Although his passion had always been marine parasites and systematics, he was a complete biologist. He boasted of being a “hard” problem solver that eventually led him to acquire over $50 million in external funding from various funding agencies, both nationally and internationally. The advice he often gave to his development students when applying for funding or pursuing research questions was to “follow the cheese” and work on “good” problems. This exact mantra has led him to work with the catfish farming industry to help combat the major trematode infections that occur in their ponds. During his prolific career, he served as editor or associate editor of 12 journals, produced 22 graduate students (14 of whom were PhDs), produced nearly 400 publications, and received numerous international and nationals. Additionally, more than 30 species bear his name as a testament to his contributions to helminth taxonomy. Bob has always had a special reverence for academic societies and their journals, especially the American Fisheries Society and the American Society of Parasitologists, which he has held in many capacities, including as President in 2003. He has also received the society’s Eminent Parasitologist Lectureship Award in 2014. .

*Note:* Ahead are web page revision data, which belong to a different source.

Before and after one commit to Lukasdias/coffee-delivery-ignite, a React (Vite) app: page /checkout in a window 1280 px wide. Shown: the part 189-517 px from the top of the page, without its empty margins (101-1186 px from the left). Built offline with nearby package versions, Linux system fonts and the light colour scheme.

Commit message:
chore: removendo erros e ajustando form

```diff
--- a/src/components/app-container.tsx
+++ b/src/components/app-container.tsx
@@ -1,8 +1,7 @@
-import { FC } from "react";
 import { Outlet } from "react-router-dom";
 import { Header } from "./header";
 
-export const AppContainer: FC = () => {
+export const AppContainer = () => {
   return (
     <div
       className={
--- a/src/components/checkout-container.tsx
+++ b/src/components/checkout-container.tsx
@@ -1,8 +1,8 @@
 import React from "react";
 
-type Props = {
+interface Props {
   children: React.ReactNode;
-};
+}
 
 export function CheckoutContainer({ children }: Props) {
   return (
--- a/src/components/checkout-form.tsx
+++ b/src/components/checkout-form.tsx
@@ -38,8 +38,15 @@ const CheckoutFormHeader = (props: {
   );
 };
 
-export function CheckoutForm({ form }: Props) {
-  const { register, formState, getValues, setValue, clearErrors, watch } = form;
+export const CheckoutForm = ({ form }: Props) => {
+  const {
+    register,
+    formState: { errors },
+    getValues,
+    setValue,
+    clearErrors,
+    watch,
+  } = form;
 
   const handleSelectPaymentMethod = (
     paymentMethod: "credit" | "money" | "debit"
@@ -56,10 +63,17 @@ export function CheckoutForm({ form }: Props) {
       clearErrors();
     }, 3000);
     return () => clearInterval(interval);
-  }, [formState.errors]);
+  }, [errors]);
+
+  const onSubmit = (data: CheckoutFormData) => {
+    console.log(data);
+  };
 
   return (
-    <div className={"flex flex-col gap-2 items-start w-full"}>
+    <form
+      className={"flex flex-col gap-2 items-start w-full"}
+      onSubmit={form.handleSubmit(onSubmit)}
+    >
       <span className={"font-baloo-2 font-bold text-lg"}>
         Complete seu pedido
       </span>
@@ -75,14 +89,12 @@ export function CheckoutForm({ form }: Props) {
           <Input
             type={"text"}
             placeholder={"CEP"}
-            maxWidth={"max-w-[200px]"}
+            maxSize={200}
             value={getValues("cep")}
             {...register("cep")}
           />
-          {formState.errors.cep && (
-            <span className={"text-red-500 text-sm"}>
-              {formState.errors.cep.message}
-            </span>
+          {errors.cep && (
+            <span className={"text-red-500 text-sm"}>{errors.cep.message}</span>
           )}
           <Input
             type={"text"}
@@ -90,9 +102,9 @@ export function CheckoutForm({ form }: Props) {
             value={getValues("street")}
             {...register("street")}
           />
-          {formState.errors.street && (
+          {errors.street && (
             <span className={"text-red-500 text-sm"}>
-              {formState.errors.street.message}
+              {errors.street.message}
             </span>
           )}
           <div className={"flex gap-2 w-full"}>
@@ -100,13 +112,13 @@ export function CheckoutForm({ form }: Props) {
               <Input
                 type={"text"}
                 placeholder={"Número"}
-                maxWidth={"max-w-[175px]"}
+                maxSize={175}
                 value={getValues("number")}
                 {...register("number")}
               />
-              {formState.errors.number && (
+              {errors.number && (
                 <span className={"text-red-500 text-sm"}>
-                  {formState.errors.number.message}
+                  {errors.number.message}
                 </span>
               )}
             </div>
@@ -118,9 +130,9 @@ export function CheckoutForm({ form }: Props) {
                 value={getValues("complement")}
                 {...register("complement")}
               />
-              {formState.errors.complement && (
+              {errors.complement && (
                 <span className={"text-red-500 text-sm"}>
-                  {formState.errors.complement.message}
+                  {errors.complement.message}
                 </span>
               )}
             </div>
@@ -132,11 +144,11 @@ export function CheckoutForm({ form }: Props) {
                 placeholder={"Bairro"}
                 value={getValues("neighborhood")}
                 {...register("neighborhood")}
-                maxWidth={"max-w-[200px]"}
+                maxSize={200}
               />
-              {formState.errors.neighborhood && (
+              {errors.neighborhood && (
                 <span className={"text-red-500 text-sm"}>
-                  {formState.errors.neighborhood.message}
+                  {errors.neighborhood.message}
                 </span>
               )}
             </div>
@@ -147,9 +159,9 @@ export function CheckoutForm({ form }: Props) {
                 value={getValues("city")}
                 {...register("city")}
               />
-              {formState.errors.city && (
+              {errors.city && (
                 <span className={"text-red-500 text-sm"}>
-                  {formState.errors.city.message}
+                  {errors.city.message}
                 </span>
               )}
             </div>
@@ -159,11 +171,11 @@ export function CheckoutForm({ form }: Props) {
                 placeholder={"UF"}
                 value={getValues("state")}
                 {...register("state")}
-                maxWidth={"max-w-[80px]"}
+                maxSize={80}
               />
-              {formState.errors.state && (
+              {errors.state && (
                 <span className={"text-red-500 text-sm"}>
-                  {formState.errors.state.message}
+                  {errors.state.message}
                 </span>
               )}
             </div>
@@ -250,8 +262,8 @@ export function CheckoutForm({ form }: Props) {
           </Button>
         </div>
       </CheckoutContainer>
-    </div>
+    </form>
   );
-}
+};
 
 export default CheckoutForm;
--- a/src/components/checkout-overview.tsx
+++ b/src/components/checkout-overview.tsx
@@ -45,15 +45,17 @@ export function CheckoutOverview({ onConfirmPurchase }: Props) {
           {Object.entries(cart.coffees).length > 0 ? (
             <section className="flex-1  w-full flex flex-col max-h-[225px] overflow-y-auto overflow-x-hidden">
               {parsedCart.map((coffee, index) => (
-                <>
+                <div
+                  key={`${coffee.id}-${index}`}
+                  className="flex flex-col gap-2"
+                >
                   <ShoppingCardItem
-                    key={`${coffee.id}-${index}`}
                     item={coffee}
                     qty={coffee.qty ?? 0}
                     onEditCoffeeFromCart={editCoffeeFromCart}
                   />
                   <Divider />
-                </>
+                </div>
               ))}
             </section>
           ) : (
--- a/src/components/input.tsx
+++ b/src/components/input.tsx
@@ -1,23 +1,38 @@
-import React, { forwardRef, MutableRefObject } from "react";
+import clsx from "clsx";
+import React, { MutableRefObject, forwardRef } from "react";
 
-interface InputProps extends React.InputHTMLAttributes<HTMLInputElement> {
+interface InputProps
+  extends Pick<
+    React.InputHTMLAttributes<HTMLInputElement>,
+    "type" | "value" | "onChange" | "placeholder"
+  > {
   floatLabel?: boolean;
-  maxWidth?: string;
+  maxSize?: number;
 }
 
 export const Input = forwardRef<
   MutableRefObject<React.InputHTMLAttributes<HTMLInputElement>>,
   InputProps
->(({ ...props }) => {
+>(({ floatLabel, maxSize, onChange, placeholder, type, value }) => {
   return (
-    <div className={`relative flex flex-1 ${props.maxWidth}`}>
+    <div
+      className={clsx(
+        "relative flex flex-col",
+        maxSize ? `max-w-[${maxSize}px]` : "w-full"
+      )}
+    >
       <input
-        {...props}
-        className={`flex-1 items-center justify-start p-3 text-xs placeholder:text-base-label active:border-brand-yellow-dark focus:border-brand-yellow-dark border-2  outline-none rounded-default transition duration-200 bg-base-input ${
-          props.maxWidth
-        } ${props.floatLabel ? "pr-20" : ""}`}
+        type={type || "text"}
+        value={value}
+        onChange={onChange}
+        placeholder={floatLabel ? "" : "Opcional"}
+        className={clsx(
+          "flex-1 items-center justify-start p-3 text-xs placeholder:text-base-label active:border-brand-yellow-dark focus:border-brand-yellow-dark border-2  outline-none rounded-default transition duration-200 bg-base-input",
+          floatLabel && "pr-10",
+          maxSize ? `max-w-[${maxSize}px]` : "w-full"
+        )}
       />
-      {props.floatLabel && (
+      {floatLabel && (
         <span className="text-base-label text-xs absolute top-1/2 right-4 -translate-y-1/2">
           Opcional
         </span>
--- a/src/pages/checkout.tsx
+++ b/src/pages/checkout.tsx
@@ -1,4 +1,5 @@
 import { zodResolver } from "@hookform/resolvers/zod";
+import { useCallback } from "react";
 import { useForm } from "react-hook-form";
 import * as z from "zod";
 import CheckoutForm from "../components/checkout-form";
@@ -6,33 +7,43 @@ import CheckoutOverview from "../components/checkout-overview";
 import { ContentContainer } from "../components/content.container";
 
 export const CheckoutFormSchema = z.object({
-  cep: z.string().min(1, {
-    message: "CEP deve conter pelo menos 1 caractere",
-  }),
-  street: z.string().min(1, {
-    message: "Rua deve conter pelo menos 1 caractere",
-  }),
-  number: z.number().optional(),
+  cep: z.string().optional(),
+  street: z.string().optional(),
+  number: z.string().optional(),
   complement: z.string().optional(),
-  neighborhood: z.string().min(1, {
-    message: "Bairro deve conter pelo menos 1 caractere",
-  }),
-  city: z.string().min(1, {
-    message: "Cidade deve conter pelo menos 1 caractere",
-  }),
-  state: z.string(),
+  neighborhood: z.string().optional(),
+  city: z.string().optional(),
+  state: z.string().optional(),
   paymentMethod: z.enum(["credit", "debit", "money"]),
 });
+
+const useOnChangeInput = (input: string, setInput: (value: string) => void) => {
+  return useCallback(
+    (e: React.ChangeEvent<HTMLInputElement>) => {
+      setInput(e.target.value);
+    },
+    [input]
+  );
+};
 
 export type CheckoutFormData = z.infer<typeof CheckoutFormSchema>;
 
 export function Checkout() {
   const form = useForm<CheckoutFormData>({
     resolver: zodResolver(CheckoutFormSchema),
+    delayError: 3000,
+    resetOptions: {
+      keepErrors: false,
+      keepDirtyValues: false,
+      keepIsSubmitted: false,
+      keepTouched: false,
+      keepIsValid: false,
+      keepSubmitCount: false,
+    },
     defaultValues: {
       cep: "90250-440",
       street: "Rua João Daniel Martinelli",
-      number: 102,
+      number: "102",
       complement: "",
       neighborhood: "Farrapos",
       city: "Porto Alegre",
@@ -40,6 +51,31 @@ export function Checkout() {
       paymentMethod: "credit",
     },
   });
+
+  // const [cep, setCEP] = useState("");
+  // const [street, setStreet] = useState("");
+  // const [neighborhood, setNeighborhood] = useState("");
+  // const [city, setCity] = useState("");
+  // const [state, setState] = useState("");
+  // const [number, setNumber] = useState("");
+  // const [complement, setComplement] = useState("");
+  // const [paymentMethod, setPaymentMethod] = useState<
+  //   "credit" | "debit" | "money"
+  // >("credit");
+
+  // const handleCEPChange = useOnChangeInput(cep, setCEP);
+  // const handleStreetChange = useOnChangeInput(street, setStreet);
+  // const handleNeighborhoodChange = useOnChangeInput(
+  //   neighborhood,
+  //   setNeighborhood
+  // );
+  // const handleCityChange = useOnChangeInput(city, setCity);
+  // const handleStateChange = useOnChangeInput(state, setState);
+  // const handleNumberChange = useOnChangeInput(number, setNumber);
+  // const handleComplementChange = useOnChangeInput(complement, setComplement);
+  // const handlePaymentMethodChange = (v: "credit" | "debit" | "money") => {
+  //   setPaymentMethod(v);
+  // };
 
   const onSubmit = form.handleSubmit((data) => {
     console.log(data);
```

Bob Overstreet (center) with his second course in marine parasitology in 1980; his friend and colleague William “Bill” Font is second from the right.
Bob and Kim often hosted visiting scientists from around the world in their home and in his laboratory. Many of his former students, USM collaborators and our colleagues have fond memories of visiting GCRL and long days/nights looking through a variety of animals in Oceanography Room 137. Kim was often a lab mother for her students and was probably the only person who could correct her grammar. Bob retired from USM in 2014 and was awarded Professor Emeritus status. Although faculty meetings are far less entertaining without him, he maintained an active laboratory for several years after his retirement. Throughout his life he maintained a passion for hunting birds (and collecting their parasites of course), spiders and classic cars. He will certainly miss his colleagues, friends and former students, as well as his anecdotes. There is some sadness in knowing that future parasitology students will not have the opportunity to use Oceanography 137 as a base for conducting fieldwork along the Gulf Coast. Likewise, there is sadness in knowing that we will never again feel the frustration of facing his scathing comments on a draft manuscript and, moreover, being able to settle everything on a Mello Yello in his office. He sometimes remarked that if you want to live “forever”, be a taxonomist (the authority, or the person who described the species, is maintained with the name of this organism), and he will certainly live on in our memories. and through his contributions to the field of aquatic parasitology.